Before-and-after change records
◇ ◇ ◇ ◇ ◇
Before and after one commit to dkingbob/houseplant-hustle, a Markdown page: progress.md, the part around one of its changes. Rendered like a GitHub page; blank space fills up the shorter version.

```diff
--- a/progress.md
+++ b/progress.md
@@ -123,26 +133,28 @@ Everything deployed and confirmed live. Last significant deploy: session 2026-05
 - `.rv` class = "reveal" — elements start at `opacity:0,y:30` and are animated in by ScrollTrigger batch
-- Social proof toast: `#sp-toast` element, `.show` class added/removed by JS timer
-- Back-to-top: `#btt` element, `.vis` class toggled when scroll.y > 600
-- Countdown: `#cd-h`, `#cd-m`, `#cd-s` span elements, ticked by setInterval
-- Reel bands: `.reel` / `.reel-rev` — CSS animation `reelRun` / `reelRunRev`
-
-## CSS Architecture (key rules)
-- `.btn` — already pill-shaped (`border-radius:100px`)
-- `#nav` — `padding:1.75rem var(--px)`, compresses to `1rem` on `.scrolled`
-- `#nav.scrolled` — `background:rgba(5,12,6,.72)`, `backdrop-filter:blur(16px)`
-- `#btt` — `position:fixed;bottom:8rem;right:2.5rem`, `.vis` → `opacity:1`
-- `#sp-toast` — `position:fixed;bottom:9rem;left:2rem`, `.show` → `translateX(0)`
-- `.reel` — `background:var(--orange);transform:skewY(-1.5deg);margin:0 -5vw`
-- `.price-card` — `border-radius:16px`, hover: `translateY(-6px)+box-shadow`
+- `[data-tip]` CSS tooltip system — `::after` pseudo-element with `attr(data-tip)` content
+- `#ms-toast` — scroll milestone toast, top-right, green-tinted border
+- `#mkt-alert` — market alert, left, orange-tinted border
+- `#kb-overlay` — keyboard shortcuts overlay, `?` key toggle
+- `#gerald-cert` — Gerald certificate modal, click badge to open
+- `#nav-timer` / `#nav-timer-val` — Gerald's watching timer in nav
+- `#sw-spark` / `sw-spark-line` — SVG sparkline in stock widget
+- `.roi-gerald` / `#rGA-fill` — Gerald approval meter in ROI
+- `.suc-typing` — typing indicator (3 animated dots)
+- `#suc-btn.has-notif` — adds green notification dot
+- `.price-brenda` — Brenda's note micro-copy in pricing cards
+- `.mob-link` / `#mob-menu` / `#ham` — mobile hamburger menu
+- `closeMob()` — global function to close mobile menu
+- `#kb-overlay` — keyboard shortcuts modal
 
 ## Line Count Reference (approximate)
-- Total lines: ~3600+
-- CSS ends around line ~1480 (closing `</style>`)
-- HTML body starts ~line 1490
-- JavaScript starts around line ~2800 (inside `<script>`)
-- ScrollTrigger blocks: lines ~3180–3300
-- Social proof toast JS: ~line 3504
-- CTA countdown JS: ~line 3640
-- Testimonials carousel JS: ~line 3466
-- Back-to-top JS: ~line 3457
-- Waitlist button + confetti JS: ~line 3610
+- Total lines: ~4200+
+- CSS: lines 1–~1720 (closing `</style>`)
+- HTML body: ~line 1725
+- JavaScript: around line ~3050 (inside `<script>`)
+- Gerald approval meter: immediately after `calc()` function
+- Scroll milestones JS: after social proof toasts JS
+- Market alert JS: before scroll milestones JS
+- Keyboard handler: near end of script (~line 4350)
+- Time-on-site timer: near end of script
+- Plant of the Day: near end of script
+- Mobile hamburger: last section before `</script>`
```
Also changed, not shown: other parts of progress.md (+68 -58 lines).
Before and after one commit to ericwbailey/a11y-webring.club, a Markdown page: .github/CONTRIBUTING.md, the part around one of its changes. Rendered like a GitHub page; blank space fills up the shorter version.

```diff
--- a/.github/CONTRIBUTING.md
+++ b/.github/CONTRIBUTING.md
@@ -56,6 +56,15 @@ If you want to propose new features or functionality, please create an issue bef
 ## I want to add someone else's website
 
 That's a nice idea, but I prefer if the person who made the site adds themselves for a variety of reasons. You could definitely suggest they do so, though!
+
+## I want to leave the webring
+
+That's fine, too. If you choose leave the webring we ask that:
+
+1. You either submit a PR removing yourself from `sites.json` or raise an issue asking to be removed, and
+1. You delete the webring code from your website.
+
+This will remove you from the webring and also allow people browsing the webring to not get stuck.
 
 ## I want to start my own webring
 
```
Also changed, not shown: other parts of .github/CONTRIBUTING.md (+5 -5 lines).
◇ ◇ ◇ ◇ ◇
## [Problem statement]
Repeat back the data above, exact to the last character.

## [Worked solution]
Before and after one commit to dkingbob/houseplant-hustle, a Markdown page: progress.md, the part around one of its changes. Rendered like a GitHub page; blank space fills up the shorter version.

```diff
--- a/progress.md
+++ b/progress.md
@@ -123,26 +133,28 @@ Everything deployed and confirmed live. Last significant deploy: session 2026-05
 - `.rv` class = "reveal" — elements start at `opacity:0,y:30` and are animated in by ScrollTrigger batch
-- Social proof toast: `#sp-toast` element, `.show` class added/removed by JS timer
-- Back-to-top: `#btt` element, `.vis` class toggled when scroll.y > 600
-- Countdown: `#cd-h`, `#cd-m`, `#cd-s` span elements, ticked by setInterval
-- Reel bands: `.reel` / `.reel-rev` — CSS animation `reelRun` / `reelRunRev`
-
-## CSS Architecture (key rules)
-- `.btn` — already pill-shaped (`border-radius:100px`)
-- `#nav` — `padding:1.75rem var(--px)`, compresses to `1rem` on `.scrolled`
-- `#nav.scrolled` — `background:rgba(5,12,6,.72)`, `backdrop-filter:blur(16px)`
-- `#btt` — `position:fixed;bottom:8rem;right:2.5rem`, `.vis` → `opacity:1`
-- `#sp-toast` — `position:fixed;bottom:9rem;left:2rem`, `.show` → `translateX(0)`
-- `.reel` — `background:var(--orange);transform:skewY(-1.5deg);margin:0 -5vw`
-- `.price-card` — `border-radius:16px`, hover: `translateY(-6px)+box-shadow`
+- `[data-tip]` CSS tooltip system — `::after` pseudo-element with `attr(data-tip)` content
+- `#ms-toast` — scroll milestone toast, top-right, green-tinted border
+- `#mkt-alert` — market alert, left, orange-tinted border
+- `#kb-overlay` — keyboard shortcuts overlay, `?` key toggle
+- `#gerald-cert` — Gerald certificate modal, click badge to open
+- `#nav-timer` / `#nav-timer-val` — Gerald's watching timer in nav
+- `#sw-spark` / `sw-spark-line` — SVG sparkline in stock widget
+- `.roi-gerald` / `#rGA-fill` — Gerald approval meter in ROI
+- `.suc-typing` — typing indicator (3 animated dots)
+- `#suc-btn.has-notif` — adds green notification dot
+- `.price-brenda` — Brenda's note micro-copy in pricing cards
+- `.mob-link` / `#mob-menu` / `#ham` — mobile hamburger menu
+- `closeMob()` — global function to close mobile menu
+- `#kb-overlay` — keyboard shortcuts modal
 
 ## Line Count Reference (approximate)
-- Total lines: ~3600+
-- CSS ends around line ~1480 (closing `</style>`)
-- HTML body starts ~line 1490
-- JavaScript starts around line ~2800 (inside `<script>`)
-- ScrollTrigger blocks: lines ~3180–3300
-- Social proof toast JS: ~line 3504
-- CTA countdown JS: ~line 3640
-- Testimonials carousel JS: ~line 3466
-- Back-to-top JS: ~line 3457
-- Waitlist button + confetti JS: ~line 3610
+- Total lines: ~4200+
+- CSS: lines 1–~1720 (closing `</style>`)
+- HTML body: ~line 1725
+- JavaScript: around line ~3050 (inside `<script>`)
+- Gerald approval meter: immediately after `calc()` function
+- Scroll milestones JS: after social proof toasts JS
+- Market alert JS: before scroll milestones JS
+- Keyboard handler: near end of script (~line 4350)
+- Time-on-site timer: near end of script
+- Plant of the Day: near end of script
+- Mobile hamburger: last section before `</script>`
```
Also changed, not shown: other parts of progress.md (+68 -58 lines).
Before and after one commit to ericwbailey/a11y-webring.club, a Markdown page: .github/CONTRIBUTING.md, the part around one of its changes. Rendered like a GitHub page; blank space fills up the shorter version.

```diff
--- a/.github/CONTRIBUTING.md
+++ b/.github/CONTRIBUTING.md
@@ -56,6 +56,15 @@ If you want to propose new features or functionality, please create an issue bef
 ## I want to add someone else's website
 
 That's a nice idea, but I prefer if the person who made the site adds themselves for a variety of reasons. You could definitely suggest they do so, though!
+
+## I want to leave the webring
+
+That's fine, too. If you choose leave the webring we ask that:
+
+1. You either submit a PR removing yourself from `sites.json` or raise an issue asking to be removed, and
+1. You delete the webring code from your website.
+
+This will remove you from the webring and also allow people browsing the webring to not get stuck.
 
 ## I want to start my own webring
 
```
Also changed, not shown: other parts of .github/CONTRIBUTING.md (+5 -5 lines).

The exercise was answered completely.